Ἰδὼν δὲ τοὺς ὄχλους ἀνέβη εἰς τὸ ὄρος, καὶ καθίσαντος αὐτοῦ προσῆλθον αὐτῷ οἱ μαθηταὶ αὐτοῦ, καὶ ἀνοίξας τὸ στόμα αὐτοῦ ἐδίδασκεν αὐτοὺς λέγων· μακάριοι οἱ πτωχοὶ τῷ πνεύματι, ὅτι αὐτῶν ἐστιν ἡ βασιλεία τῶν οὐρανῶν. μακάριοι οἱ πενθοῦντες, ὅτι αὐτοὶ παρακληθήσονται. μακάριοι οἱ πραεῖς, ὅτι αὐτοὶ κληρονομήσουσι τὴν γῆν. μακάριοι οἱ πεινῶντες καὶ διψῶντες τὴν δικαιοσύνην, ὅτι αὐτοὶ χορτασθήσονται. μακάριοι οἱ ἐλεήμονες, ὅτι αὐτοὶ ἐλεηθήσονται. μακάριοι οἱ καθαροί τῇ καρδίᾳ, ὅτι αὐτοὶ τὸν Θεὸν ὄψονται. μακάριοι οἱ εἰρηνοποιοί, ὅτι αὐτοὶ υἱοὶ Θεοῦ κληθήσονται. μακάριοι οἱ δεδιωγμένοι ἕνεκεν δικαιοσύνης, ὅτι αὐτῶν ἐστιν ἡ βασιλεία τῶν οὐρανῶν. μακάριοί ἐστε ὅταν ὀνειδίσωσιν ὑμᾶς καὶ διώξωσι καὶ εἴπωσι πᾶν πονηρὸν ῥῆμα καθ᾿ ὑμῶν ψευδόμενοι ἕνεκεν ἐμοῦ. χαίρετε καὶ ἀγαλλιᾶσθε, ὅτι ὁ μισθὸς ὑμῶν πολὺς ἐν τοῖς οὐρανοῖς· οὕτω γὰρ ἐδίωξαν τοὺς προφήτας τοὺς πρὸ ὑμῶν.

And having seen the crowds he went up into the mountain, and having sat down his disciples approached him, and having opened his mouth he taught them, saying: Blessed are the poor in spirit, for theirs is the kingdom of heaven. Blessed are those who mourn, for they shall be comforted. Blessed are the meek, for they shall inherit the earth. Blessed are those who hunger and thirst after righteousness, for they shall be filled. Blessed are the merciful, for they shall receive mercy. Blessed are the pure of heart, for they shall see God. Blessed are the peacemakers, for they shall be called children of God. Blessed are those who have been persecuted for the sake of righteousness, for theirs is the kingdom of heaven. Blessed are you when they may reproach you, and persecute you, and say every bad word against you, lying, on account of me. Rejoice and be exceeding glad, because your reward is much in heaven.

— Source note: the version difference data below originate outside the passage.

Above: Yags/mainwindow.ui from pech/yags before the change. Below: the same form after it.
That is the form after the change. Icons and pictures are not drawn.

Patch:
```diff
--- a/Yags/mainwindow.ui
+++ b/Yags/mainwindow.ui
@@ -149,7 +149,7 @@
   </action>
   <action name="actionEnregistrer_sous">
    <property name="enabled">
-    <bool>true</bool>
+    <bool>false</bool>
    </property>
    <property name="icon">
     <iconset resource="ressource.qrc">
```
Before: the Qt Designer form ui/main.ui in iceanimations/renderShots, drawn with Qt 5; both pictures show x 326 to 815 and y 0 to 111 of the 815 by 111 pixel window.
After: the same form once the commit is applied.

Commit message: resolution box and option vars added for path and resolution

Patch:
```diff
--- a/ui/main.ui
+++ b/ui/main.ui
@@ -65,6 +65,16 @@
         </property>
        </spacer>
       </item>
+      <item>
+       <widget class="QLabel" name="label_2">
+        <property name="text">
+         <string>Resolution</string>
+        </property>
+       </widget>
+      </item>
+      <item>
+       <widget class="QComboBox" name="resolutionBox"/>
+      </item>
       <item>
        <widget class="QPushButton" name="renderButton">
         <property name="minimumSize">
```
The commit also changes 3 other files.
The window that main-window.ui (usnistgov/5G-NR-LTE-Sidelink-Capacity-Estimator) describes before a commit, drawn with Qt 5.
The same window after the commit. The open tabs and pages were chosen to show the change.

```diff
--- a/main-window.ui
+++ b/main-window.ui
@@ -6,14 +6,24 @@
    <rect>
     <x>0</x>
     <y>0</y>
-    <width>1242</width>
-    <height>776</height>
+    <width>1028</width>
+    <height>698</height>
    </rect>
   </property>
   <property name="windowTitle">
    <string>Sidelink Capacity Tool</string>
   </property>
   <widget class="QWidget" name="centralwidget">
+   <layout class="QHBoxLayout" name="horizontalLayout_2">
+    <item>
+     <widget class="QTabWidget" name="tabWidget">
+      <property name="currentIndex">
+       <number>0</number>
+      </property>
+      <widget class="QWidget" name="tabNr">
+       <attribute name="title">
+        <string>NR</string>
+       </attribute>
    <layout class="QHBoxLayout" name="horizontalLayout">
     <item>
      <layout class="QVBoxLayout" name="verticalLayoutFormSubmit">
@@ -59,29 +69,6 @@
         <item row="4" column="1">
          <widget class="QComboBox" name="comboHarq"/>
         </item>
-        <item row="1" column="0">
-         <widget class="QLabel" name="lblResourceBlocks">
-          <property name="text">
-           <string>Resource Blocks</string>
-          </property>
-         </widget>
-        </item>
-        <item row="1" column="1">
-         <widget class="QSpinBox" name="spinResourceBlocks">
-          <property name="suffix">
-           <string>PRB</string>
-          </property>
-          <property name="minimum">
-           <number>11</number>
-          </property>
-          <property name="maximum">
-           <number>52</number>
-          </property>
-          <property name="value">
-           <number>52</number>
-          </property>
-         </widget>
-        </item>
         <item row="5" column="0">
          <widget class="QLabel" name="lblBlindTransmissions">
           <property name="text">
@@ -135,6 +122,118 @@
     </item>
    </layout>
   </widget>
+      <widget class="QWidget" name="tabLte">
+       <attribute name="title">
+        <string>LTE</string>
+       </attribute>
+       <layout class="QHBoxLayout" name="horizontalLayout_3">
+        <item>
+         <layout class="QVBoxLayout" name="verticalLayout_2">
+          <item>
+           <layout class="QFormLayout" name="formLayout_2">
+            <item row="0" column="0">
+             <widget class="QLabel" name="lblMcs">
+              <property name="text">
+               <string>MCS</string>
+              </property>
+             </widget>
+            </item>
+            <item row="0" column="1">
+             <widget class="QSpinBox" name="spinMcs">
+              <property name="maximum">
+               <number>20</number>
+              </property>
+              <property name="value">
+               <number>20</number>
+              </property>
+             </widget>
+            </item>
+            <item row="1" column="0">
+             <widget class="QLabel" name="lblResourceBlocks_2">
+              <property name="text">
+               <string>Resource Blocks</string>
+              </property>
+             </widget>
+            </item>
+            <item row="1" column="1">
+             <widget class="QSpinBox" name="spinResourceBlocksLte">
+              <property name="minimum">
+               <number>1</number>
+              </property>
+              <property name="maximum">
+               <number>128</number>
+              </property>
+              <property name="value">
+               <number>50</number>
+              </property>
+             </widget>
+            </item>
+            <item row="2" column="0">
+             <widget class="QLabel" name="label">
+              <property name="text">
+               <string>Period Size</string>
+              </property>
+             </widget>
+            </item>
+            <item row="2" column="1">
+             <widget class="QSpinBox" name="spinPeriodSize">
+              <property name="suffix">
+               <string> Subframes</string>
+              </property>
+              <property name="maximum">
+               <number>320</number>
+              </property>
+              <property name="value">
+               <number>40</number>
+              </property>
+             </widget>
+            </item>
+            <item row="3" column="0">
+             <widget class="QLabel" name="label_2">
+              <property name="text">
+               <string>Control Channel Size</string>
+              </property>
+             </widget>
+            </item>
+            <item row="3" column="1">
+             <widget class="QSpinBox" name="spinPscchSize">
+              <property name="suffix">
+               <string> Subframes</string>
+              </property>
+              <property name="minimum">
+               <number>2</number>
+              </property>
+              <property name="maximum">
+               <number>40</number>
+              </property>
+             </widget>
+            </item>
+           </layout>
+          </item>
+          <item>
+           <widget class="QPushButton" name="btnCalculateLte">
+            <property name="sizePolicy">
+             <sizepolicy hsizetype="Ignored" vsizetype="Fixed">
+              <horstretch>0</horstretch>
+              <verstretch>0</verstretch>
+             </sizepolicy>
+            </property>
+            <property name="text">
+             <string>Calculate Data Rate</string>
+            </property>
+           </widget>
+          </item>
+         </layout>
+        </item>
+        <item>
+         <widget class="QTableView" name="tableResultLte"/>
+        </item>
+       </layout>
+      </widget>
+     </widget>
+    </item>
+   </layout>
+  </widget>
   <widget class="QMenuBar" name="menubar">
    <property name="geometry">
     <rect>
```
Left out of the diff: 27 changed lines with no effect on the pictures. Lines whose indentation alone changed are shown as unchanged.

For in this way they persecuted the prophets before you.

Click here for vocabulary flashcards

Love is patient, love is kind

1 Corinthians 13:4-7

Ἡ ἀγάπη μακροθυμεῖ, χρηστεύεται, ἡ ἀγάπη οὐ ζηλοῖ, ἡ ἀγάπη οὐ περπερεύεται, οὐ φυσιοῦται, οὐκ ἀσχημονεῖ, οὐ ζητεῖ τὰ ἑαυτῆς, οὐ παροξύνεται, οὐ λογίζεται τὸ κακόν, οὐ χαίρει ἐπὶ τῇ ἀδικίᾳ, συγχαίρει δὲ τῇ ἀληθείᾳ· πάντα στέγει, πάντα πιστεύει, πάντα ἐλπίζει, πάντα ὑπομένει.

Love is patient, love is kind, it does not envy, it does not boast, it is not proud, it does not act unbecomingly, it does not seek things for itself, it is not provoked, it keeps no record of wrongs, it bears all things, believes all things, hopes all things, endures all things.

Click here for vocabulary flashcards